National Working Mom’s Day has got me thinking of my mother, but it also makes me realize the multitudes of mothers who work different jobs, from putting dinner on the table to making sure the youngest child has enough cupcakes for the bake sale, and every other parental task in between. Sometimes, mothers might fade into the background, having completed the trick of making their child happy and loved, of raising them to be responsible, well-meaning adults, but there should be times where mothers are allowed to step from behind the curtain and take their much-deserved bow. 

Moms and not moms, don’t forget about the programs the library is offering this week: 

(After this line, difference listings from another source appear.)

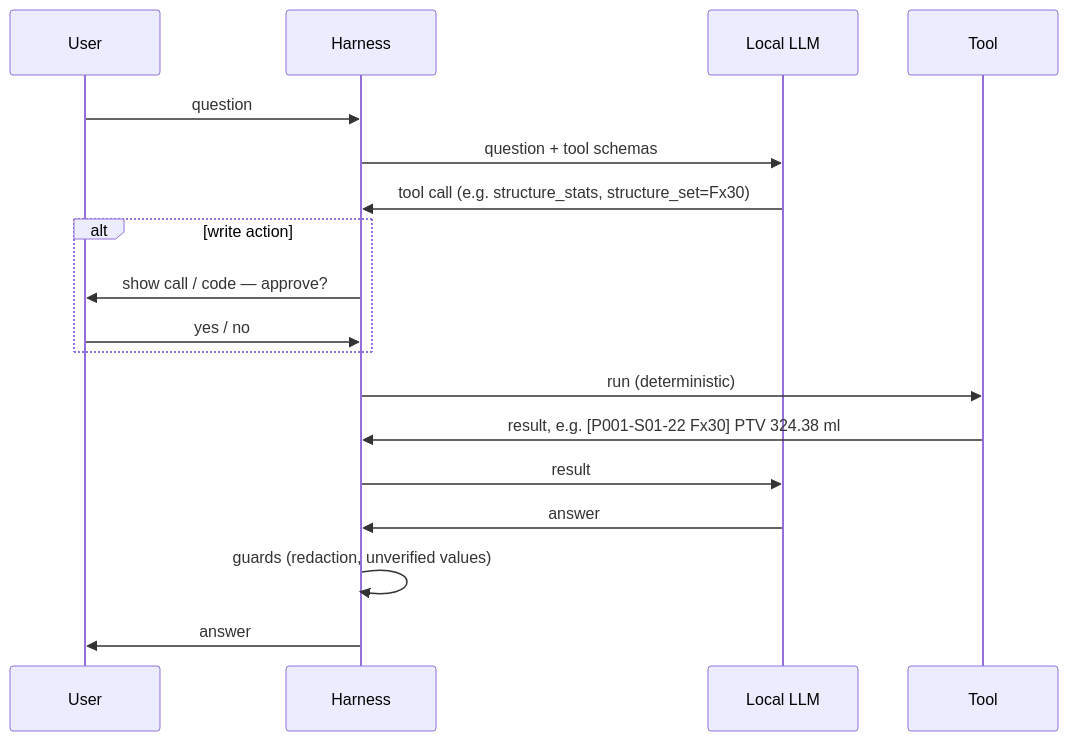
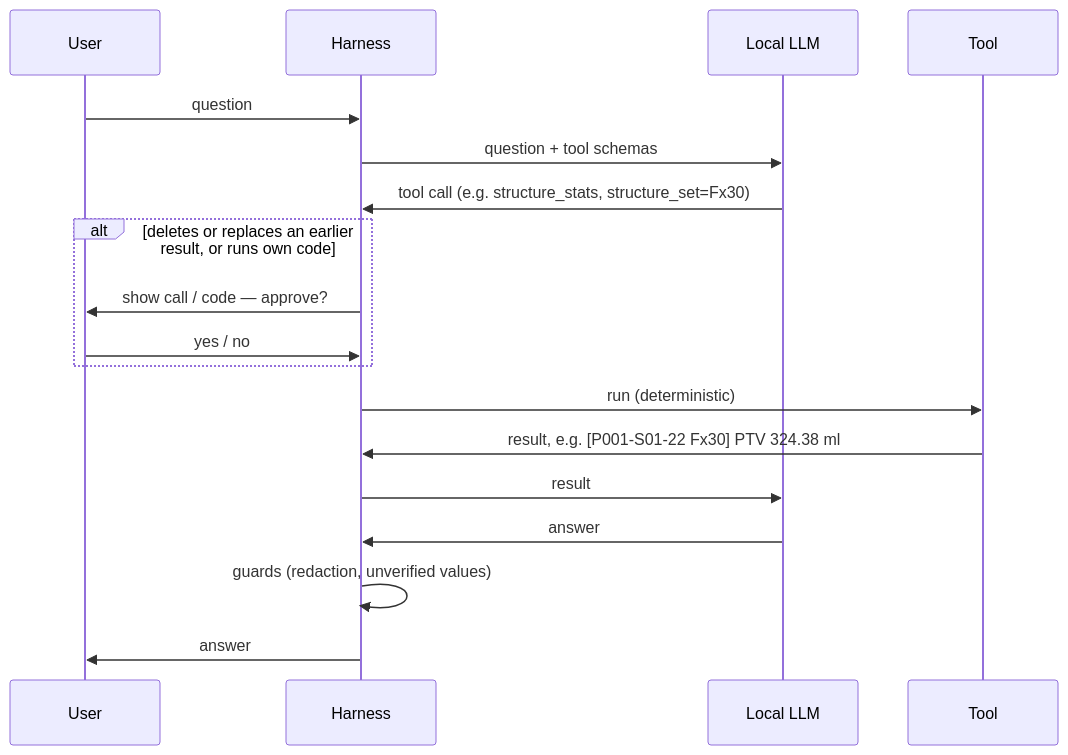
The third of 4 diagrams in README.md (cwei42/meddata-agent), drawn with Mermaid before and after one commit. The commit also changed other lines of this file and 17 other files, not shown here.

````diff
--- a/README.md
+++ b/README.md
@@ -278,20 +236,20 @@
 ```mermaid
 sequenceDiagram
     participant U as User
     participant H as Harness
     participant M as Local LLM
     participant T as Tool
     U->>H: question
     H->>M: question + tool schemas
     M->>H: tool call (e.g. structure_stats, structure_set=Fx30)
-    alt write action
+    alt deletes or replaces an earlier result, or runs own code
         H->>U: show call / code — approve?
         U->>H: yes / no
     end
     H->>T: run (deterministic)
     T->>H: result, e.g. [P001-S01-22 Fx30] PTV 324.38 ml
     H->>M: result
     M->>H: answer
     H->>H: guards (redaction, unverified values)
     H->>U: answer
 ```
````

  • On Tuesday, March 12, at 6 p.m., Rob Kibbey’s Comedy Classics invites you to climb in the ring with a screwball comedy preceded by a vintage cartoon. In our feature, timid milkman, Burleigh Sullivan (Harold Lloyd), reportedly knocks out a boxing champ in a brawl. The fighter’s manager decides to build up the milkman’s reputation in a series of fixed fights and then have the champ beat him to regain his title. Popcorn and drinks provided.

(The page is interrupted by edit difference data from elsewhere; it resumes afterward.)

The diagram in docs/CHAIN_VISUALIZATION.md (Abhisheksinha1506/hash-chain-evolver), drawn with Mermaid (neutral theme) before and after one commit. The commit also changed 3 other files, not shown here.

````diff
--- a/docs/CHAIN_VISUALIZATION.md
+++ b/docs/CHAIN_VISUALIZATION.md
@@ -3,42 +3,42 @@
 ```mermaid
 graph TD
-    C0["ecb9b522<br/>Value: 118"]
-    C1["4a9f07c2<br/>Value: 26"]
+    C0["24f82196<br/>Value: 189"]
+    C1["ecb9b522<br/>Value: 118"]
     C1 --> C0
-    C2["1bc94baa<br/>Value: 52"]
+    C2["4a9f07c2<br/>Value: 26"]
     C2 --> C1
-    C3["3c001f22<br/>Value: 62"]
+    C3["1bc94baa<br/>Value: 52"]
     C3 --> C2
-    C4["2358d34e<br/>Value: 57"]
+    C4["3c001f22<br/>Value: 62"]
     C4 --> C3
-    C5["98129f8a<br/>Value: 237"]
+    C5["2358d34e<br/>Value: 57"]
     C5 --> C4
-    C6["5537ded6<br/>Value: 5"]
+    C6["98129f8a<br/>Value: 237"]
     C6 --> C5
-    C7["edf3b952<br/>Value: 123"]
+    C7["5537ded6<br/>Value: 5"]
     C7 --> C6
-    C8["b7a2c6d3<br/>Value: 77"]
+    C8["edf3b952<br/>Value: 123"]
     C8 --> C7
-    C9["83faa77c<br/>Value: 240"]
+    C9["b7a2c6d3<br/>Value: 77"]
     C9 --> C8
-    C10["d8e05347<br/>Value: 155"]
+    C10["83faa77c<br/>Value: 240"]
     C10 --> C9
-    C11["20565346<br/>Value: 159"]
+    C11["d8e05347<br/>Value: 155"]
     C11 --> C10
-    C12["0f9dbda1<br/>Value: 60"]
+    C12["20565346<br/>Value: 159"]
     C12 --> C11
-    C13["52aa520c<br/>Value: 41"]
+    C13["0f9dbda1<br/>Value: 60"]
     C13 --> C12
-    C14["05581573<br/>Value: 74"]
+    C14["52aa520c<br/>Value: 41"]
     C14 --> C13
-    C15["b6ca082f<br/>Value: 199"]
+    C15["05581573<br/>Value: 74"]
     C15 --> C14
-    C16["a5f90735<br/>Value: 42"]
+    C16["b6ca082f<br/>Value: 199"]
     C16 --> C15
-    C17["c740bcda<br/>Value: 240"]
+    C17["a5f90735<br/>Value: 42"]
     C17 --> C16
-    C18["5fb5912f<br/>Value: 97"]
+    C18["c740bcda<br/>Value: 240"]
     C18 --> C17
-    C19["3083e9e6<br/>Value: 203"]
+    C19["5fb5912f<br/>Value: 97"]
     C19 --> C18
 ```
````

  • On Wednesday, March 13, at 2 p.m., the Kentucky Picture Show features a feel-good comedy from Ireland. The good news for Ned Devine is he’s the lucky winner of the National Irish Lottery; the bad news is poor Ned dies of shock. News of the win spread quickly in the scenic little Irish village of Tully More, but not the secret news of Ned’s demise. With lottery officials closing in to confirm the prize claimed by the deceased Devine, Ned’s closest friends scheme to keep the prize money close to home (in memory of Ned of course). Popcorn and snacks provided. 
  • On Saturday, March 16, at 10 a.m., the library is hosting Heirloom Tomatoes 101, where fresh garden tomatoes are just a few months away! Join us for a quick workshop where you will learn how to start heirloom tomatoes from seed, transplant your little beauties and save your own seeds at the end of the season. To register, sign up on Evanced or contact the library at 744-5661. 
  • Saturday, March 16 is also the monthly meeting of Clark County Public Library’s Spice Club, which meets at 2 p.m. This month’s spice is sumac. Make sure to come into the library and pick up this month’s spice if you don’t already have it!